::: Data extract :::

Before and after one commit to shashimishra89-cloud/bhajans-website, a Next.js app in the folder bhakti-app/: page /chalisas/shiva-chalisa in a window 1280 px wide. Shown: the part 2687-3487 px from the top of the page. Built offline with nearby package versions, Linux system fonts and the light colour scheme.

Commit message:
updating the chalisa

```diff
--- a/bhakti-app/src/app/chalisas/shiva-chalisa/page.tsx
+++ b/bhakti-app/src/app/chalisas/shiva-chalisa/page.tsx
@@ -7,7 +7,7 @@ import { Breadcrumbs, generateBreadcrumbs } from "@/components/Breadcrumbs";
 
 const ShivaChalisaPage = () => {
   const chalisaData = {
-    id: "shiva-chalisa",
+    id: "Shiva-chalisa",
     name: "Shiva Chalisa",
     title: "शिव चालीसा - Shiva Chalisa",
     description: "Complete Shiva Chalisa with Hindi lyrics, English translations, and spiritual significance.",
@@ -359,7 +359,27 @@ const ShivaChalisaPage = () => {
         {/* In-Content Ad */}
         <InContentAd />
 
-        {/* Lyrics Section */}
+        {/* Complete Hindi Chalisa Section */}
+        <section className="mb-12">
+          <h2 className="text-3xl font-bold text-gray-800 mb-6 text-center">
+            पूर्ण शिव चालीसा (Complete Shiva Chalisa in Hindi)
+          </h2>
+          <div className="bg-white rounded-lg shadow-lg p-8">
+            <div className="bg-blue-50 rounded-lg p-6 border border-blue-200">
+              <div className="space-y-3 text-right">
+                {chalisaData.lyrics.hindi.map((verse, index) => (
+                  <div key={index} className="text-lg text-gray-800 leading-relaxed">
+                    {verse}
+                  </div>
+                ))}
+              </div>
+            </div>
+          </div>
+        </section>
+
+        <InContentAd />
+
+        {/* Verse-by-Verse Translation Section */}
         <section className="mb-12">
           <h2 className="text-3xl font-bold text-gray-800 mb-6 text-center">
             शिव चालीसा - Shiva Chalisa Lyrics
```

:::
::: Data extract :::

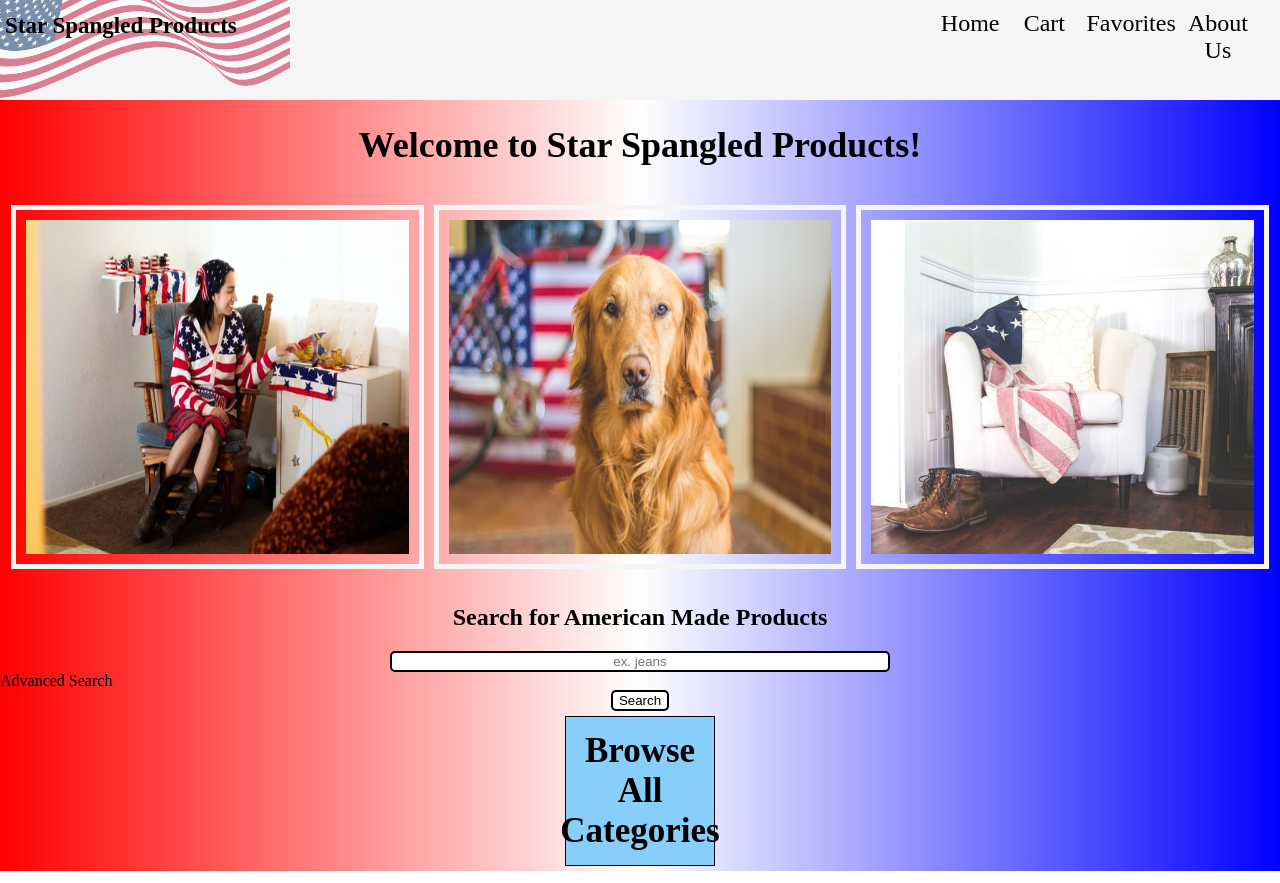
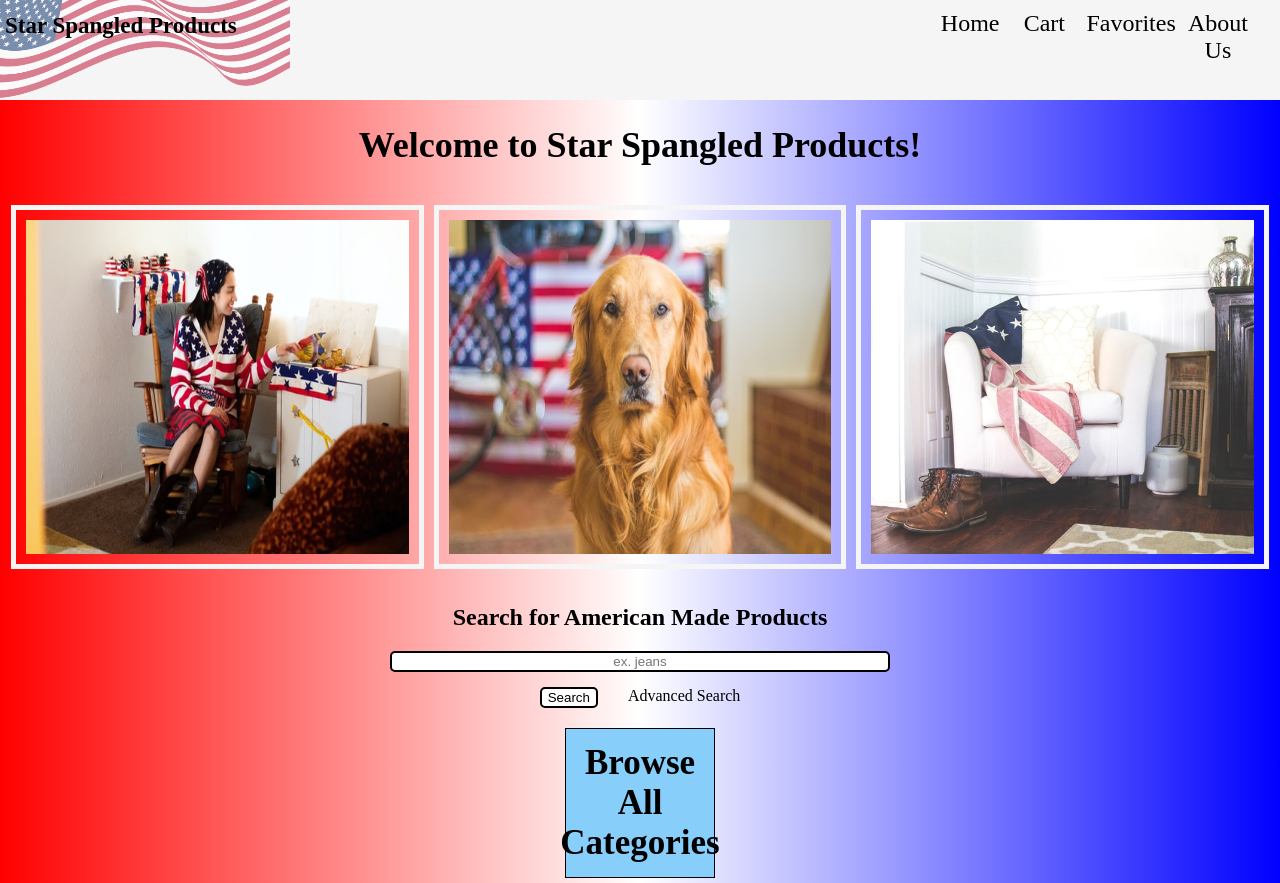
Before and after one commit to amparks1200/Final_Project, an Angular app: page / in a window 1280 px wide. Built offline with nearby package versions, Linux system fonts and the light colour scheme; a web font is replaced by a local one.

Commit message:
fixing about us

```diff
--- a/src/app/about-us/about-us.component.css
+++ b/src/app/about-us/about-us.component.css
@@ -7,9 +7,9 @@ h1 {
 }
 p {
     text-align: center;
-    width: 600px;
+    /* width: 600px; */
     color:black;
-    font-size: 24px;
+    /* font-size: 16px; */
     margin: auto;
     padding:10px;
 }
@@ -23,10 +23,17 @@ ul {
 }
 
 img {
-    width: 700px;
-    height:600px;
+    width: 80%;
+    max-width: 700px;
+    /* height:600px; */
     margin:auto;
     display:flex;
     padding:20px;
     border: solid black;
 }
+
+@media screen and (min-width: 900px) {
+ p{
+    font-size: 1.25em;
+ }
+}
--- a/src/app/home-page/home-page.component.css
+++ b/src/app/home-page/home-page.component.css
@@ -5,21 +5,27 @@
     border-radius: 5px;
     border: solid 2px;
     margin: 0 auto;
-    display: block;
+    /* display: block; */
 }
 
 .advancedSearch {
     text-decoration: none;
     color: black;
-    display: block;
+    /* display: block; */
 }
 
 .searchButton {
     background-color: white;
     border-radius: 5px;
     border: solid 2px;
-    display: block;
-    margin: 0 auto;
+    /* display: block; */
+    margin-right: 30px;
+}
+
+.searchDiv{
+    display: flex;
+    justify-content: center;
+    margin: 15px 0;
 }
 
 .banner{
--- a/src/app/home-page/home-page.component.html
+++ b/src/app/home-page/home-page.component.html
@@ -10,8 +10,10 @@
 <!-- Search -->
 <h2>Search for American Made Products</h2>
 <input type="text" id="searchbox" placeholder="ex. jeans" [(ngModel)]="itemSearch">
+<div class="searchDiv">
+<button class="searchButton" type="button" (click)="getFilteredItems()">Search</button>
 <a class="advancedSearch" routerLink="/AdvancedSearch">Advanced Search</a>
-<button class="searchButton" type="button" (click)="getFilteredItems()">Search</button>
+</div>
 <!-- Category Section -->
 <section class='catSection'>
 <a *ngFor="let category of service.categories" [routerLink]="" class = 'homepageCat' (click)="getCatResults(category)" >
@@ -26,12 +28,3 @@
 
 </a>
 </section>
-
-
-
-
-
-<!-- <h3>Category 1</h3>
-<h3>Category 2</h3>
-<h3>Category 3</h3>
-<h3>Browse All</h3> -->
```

:::
::: Data extract :::

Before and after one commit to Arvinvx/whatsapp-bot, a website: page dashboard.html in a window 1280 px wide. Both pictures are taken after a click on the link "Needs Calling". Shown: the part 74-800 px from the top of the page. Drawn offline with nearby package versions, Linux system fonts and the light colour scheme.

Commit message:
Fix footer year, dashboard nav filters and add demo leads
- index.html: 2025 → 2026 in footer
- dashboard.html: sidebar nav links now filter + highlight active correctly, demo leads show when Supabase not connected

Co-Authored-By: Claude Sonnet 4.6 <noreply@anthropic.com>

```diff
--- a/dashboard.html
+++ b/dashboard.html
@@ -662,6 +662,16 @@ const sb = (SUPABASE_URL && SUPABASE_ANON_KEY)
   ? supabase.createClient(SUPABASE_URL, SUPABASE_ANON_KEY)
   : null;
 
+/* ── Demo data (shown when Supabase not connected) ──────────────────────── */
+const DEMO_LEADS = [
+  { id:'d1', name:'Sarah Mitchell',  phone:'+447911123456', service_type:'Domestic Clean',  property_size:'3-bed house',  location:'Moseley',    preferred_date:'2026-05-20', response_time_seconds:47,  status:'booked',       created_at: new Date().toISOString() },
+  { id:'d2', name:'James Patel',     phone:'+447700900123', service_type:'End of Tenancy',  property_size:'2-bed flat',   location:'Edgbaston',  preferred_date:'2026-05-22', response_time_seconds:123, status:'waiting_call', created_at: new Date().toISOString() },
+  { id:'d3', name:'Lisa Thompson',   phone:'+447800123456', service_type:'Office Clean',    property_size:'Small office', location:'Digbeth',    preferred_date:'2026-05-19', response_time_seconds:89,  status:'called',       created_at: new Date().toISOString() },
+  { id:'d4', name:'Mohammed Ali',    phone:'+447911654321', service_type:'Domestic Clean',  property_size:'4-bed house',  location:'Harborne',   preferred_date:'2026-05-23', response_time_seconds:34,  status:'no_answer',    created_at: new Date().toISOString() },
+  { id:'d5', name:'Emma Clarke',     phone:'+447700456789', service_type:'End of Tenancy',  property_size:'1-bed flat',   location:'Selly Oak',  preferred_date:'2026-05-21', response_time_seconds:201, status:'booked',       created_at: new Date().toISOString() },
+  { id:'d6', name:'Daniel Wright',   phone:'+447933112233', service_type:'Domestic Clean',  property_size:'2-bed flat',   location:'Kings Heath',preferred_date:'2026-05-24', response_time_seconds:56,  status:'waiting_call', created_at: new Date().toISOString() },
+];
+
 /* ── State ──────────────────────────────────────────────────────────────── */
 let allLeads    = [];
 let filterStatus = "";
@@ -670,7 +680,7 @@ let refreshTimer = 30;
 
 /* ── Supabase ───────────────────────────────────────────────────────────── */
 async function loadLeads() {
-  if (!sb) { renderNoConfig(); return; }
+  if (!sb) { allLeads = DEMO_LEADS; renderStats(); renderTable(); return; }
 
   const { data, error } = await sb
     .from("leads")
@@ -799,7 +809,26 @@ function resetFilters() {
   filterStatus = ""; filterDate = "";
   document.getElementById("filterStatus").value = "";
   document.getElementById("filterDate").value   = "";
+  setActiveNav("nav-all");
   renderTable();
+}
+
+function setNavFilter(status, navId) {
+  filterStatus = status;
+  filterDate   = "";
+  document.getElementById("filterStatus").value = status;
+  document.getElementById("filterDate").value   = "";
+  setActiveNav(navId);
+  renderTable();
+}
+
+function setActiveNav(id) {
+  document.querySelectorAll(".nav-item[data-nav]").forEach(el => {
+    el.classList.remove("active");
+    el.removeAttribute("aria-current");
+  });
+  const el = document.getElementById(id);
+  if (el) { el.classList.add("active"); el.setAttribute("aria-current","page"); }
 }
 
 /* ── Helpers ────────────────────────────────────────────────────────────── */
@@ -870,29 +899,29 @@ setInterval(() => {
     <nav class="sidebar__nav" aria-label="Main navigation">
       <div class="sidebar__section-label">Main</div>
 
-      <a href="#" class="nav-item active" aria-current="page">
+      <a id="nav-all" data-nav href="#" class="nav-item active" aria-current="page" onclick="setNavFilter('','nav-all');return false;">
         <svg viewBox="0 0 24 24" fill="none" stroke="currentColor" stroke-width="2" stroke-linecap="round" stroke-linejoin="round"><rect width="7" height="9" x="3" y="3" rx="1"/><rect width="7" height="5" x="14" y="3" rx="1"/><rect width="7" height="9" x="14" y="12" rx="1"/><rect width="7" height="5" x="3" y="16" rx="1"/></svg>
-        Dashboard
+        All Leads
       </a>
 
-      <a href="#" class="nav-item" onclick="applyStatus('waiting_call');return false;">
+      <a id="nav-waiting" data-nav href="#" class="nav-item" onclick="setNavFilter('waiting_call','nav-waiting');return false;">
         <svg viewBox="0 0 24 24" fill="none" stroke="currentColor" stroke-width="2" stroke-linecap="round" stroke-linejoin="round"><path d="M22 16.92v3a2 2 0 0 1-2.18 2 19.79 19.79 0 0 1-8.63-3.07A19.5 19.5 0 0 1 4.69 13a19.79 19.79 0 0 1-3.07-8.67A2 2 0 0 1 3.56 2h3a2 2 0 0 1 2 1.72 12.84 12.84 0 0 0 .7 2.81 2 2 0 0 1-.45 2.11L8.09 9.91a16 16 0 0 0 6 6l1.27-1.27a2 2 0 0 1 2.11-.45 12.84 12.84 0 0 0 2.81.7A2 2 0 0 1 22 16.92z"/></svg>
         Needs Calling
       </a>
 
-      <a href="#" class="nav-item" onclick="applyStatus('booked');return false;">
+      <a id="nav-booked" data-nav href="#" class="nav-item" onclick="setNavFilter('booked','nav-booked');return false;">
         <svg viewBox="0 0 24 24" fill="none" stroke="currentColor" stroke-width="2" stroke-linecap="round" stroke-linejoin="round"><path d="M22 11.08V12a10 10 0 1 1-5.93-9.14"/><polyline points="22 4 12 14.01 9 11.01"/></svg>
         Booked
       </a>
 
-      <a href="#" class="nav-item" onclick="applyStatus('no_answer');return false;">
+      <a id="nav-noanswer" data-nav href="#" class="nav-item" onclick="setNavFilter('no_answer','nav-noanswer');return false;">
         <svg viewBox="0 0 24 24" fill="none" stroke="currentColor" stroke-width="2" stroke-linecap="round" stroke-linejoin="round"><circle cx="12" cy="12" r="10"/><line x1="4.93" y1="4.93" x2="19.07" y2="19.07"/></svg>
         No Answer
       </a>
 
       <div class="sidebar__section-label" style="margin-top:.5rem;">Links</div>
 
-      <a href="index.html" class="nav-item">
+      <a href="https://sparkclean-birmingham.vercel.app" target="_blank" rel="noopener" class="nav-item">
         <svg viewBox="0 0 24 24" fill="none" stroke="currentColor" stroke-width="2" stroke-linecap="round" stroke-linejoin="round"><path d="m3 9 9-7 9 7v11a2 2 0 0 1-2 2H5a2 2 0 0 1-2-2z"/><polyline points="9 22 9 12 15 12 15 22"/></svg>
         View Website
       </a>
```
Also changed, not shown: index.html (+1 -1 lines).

:::

● Task prompt
Throughout the material above, find every line holding "const" and copy it.

● Solution for this task
 const ShivaChalisaPage = () => {
   const chalisaData = {
@@ -359,7 +359,27 @@ const ShivaChalisaPage = () => {
@@ -662,6 +662,16 @@ const sb = (SUPABASE_URL && SUPABASE_ANON_KEY)
+const DEMO_LEADS = [
   const { data, error } = await sb
+  const el = document.getElementById(id);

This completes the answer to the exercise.